» **Task requirements**:
Find each line of the entries with the string "bonus", please, and copy it.

» **Dataset excerpts**:
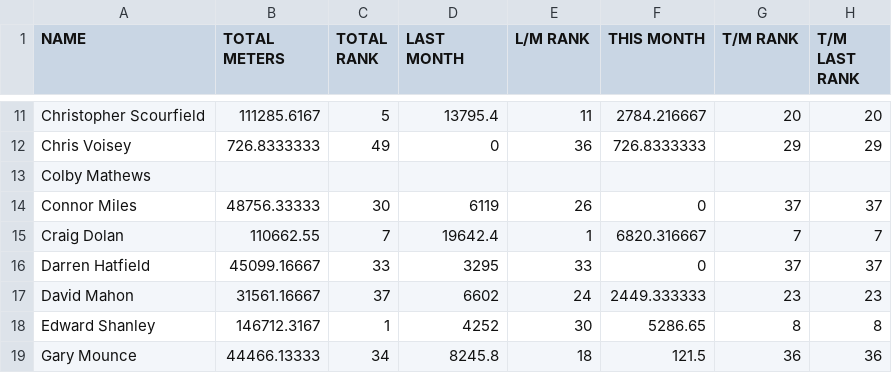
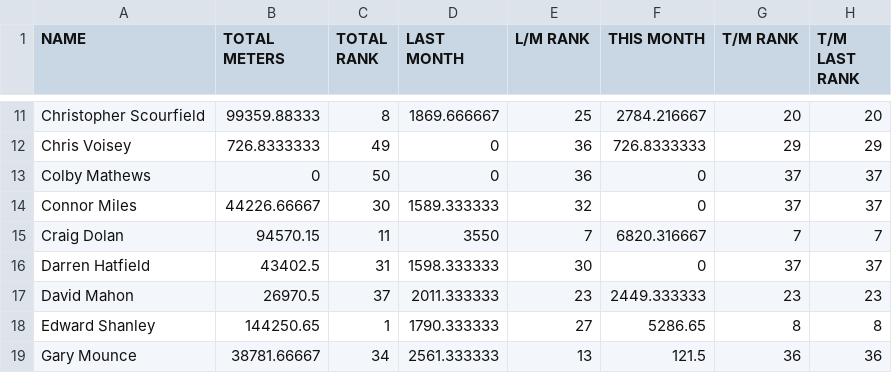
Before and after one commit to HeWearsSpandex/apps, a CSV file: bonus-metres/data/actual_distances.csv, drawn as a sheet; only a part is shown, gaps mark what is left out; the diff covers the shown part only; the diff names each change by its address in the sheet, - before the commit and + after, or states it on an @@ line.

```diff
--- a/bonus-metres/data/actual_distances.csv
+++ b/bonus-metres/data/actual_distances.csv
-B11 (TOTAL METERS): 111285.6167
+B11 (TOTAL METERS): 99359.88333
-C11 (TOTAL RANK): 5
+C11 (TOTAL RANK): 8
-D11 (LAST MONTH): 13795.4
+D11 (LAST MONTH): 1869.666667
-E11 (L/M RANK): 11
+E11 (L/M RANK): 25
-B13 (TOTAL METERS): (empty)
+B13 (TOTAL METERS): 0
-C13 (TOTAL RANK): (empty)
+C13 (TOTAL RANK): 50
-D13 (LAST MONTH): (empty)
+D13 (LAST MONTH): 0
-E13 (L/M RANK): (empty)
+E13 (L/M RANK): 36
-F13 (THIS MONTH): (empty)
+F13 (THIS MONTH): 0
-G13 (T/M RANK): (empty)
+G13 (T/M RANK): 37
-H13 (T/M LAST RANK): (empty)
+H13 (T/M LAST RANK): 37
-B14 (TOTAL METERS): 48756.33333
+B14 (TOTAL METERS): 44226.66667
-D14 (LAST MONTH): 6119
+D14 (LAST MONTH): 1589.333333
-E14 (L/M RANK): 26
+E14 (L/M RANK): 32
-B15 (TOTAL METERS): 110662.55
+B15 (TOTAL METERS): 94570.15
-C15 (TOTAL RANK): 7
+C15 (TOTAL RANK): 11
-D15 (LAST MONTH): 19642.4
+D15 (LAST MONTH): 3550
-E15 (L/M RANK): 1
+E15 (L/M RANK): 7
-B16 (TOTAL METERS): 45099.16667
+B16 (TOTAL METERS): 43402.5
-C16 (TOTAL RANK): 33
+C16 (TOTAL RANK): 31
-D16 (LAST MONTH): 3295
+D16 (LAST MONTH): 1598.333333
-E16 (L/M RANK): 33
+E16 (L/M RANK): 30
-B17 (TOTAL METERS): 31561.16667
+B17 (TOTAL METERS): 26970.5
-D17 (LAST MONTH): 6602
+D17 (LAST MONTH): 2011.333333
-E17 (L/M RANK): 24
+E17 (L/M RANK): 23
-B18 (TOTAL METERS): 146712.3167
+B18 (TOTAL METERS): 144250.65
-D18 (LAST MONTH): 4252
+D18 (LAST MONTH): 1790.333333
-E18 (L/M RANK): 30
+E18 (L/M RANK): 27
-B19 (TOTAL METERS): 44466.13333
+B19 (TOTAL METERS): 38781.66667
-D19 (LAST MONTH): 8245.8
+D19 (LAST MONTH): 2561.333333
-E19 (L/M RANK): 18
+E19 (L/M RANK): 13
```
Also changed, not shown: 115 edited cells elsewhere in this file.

» **Exercise solution**:
Before and after one commit to HeWearsSpandex/apps, a CSV file: bonus-metres/data/actual_distances.csv, drawn as a sheet; only a part is shown, gaps mark what is left out; the diff covers the shown part only; the diff names each change by its address in the sheet, - before the commit and + after, or states it on an @@ line.
--- a/bonus-metres/data/actual_distances.csv
+++ b/bonus-metres/data/actual_distances.csv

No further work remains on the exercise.